▸ Work instructions: I would like you to print all the records below exactly as they are.

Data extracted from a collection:
- - - - - - -

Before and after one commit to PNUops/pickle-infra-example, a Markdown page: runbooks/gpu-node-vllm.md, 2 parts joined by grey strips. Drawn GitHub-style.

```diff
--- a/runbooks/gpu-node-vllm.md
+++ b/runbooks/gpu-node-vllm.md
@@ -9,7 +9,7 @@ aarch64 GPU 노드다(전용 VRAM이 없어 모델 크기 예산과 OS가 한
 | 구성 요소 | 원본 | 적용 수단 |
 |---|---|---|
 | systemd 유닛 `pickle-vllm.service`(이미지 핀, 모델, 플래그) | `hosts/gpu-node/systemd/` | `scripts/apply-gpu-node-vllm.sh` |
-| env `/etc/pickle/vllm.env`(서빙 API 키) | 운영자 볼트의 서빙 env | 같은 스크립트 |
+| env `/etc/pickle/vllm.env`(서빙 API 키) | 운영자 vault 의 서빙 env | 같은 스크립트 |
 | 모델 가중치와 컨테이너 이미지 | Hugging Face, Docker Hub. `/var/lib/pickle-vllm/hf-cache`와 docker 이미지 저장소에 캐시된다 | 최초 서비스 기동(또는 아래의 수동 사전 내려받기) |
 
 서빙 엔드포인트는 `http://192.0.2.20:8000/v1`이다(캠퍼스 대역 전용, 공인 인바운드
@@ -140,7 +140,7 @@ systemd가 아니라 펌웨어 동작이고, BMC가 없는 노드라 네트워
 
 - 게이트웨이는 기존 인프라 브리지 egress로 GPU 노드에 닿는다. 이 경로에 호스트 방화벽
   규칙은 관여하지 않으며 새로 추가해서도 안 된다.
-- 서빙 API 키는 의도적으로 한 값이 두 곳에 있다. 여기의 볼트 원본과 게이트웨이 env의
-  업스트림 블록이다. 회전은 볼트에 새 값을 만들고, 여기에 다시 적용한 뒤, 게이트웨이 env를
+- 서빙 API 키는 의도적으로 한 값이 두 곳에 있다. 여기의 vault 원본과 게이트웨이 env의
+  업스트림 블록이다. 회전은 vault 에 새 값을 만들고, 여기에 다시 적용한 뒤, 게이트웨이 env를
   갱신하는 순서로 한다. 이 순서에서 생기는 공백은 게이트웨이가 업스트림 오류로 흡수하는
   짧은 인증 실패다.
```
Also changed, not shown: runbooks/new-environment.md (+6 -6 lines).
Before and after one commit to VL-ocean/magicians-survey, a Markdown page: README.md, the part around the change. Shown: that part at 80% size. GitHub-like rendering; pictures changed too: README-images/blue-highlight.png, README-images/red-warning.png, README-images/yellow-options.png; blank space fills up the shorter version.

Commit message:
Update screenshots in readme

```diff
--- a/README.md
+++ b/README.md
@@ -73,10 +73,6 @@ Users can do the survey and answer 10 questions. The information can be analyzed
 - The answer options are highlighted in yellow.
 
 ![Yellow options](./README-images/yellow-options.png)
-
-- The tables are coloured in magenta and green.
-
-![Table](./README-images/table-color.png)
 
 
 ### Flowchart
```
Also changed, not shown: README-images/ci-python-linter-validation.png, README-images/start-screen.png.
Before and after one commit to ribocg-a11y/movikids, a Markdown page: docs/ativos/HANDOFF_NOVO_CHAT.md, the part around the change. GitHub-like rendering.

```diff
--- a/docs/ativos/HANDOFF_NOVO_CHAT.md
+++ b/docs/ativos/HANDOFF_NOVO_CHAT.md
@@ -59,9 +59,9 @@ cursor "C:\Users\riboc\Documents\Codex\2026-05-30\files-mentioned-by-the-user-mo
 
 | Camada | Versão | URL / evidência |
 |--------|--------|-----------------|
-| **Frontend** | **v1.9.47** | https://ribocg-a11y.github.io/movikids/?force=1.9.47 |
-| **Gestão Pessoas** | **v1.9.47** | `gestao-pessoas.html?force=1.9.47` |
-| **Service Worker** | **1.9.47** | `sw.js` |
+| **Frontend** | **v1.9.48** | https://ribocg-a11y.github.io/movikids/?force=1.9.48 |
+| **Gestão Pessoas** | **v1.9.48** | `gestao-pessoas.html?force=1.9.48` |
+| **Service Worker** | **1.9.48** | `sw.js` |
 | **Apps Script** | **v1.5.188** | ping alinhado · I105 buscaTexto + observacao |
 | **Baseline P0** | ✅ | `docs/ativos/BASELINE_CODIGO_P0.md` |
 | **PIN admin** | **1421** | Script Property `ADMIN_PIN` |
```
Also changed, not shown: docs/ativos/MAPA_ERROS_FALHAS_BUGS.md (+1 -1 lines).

- - - - - - -

▸ Exercise output:
Before and after one commit to PNUops/pickle-infra-example, a Markdown page: runbooks/gpu-node-vllm.md, 2 parts joined by grey strips. Drawn GitHub-style.

```diff
--- a/runbooks/gpu-node-vllm.md
+++ b/runbooks/gpu-node-vllm.md
@@ -9,7 +9,7 @@ aarch64 GPU 노드다(전용 VRAM이 없어 모델 크기 예산과 OS가 한
 | 구성 요소 | 원본 | 적용 수단 |
 |---|---|---|
 | systemd 유닛 `pickle-vllm.service`(이미지 핀, 모델, 플래그) | `hosts/gpu-node/systemd/` | `scripts/apply-gpu-node-vllm.sh` |
-| env `/etc/pickle/vllm.env`(서빙 API 키) | 운영자 볼트의 서빙 env | 같은 스크립트 |
+| env `/etc/pickle/vllm.env`(서빙 API 키) | 운영자 vault 의 서빙 env | 같은 스크립트 |
 | 모델 가중치와 컨테이너 이미지 | Hugging Face, Docker Hub. `/var/lib/pickle-vllm/hf-cache`와 docker 이미지 저장소에 캐시된다 | 최초 서비스 기동(또는 아래의 수동 사전 내려받기) |
 
 서빙 엔드포인트는 `http://192.0.2.20:8000/v1`이다(캠퍼스 대역 전용, 공인 인바운드
@@ -140,7 +140,7 @@ systemd가 아니라 펌웨어 동작이고, BMC가 없는 노드라 네트워
 
 - 게이트웨이는 기존 인프라 브리지 egress로 GPU 노드에 닿는다. 이 경로에 호스트 방화벽
   규칙은 관여하지 않으며 새로 추가해서도 안 된다.
-- 서빙 API 키는 의도적으로 한 값이 두 곳에 있다. 여기의 볼트 원본과 게이트웨이 env의
-  업스트림 블록이다. 회전은 볼트에 새 값을 만들고, 여기에 다시 적용한 뒤, 게이트웨이 env를
+- 서빙 API 키는 의도적으로 한 값이 두 곳에 있다. 여기의 vault 원본과 게이트웨이 env의
+  업스트림 블록이다. 회전은 vault 에 새 값을 만들고, 여기에 다시 적용한 뒤, 게이트웨이 env를
   갱신하는 순서로 한다. 이 순서에서 생기는 공백은 게이트웨이가 업스트림 오류로 흡수하는
   짧은 인증 실패다.
```
Also changed, not shown: runbooks/new-environment.md (+6 -6 lines).
Before and after one commit to VL-ocean/magicians-survey, a Markdown page: README.md, the part around the change. Shown: that part at 80% size. GitHub-like rendering; pictures changed too: README-images/blue-highlight.png, README-images/red-warning.png, README-images/yellow-options.png; blank space fills up the shorter version.

Commit message:
Update screenshots in readme

```diff
--- a/README.md
+++ b/README.md
@@ -73,10 +73,6 @@ Users can do the survey and answer 10 questions. The information can be analyzed
 - The answer options are highlighted in yellow.
 
 ![Yellow options](./README-images/yellow-options.png)
-
-- The tables are coloured in magenta and green.
-
-![Table](./README-images/table-color.png)
 
 
 ### Flowchart
```
Also changed, not shown: README-images/ci-python-linter-validation.png, README-images/start-screen.png.
Before and after one commit to ribocg-a11y/movikids, a Markdown page: docs/ativos/HANDOFF_NOVO_CHAT.md, the part around the change. GitHub-like rendering.

```diff
--- a/docs/ativos/HANDOFF_NOVO_CHAT.md
+++ b/docs/ativos/HANDOFF_NOVO_CHAT.md
@@ -59,9 +59,9 @@ cursor "C:\Users\riboc\Documents\Codex\2026-05-30\files-mentioned-by-the-user-mo
 
 | Camada | Versão | URL / evidência |
 |--------|--------|-----------------|
-| **Frontend** | **v1.9.47** | https://ribocg-a11y.github.io/movikids/?force=1.9.47 |
-| **Gestão Pessoas** | **v1.9.47** | `gestao-pessoas.html?force=1.9.47` |
-| **Service Worker** | **1.9.47** | `sw.js` |
+| **Frontend** | **v1.9.48** | https://ribocg-a11y.github.io/movikids/?force=1.9.48 |
+| **Gestão Pessoas** | **v1.9.48** | `gestao-pessoas.html?force=1.9.48` |
+| **Service Worker** | **1.9.48** | `sw.js` |
 | **Apps Script** | **v1.5.188** | ping alinhado · I105 buscaTexto + observacao |
 | **Baseline P0** | ✅ | `docs/ativos/BASELINE_CODIGO_P0.md` |
 | **PIN admin** | **1421** | Script Property `ADMIN_PIN` |
```
Also changed, not shown: docs/ativos/MAPA_ERROS_FALHAS_BUGS.md (+1 -1 lines).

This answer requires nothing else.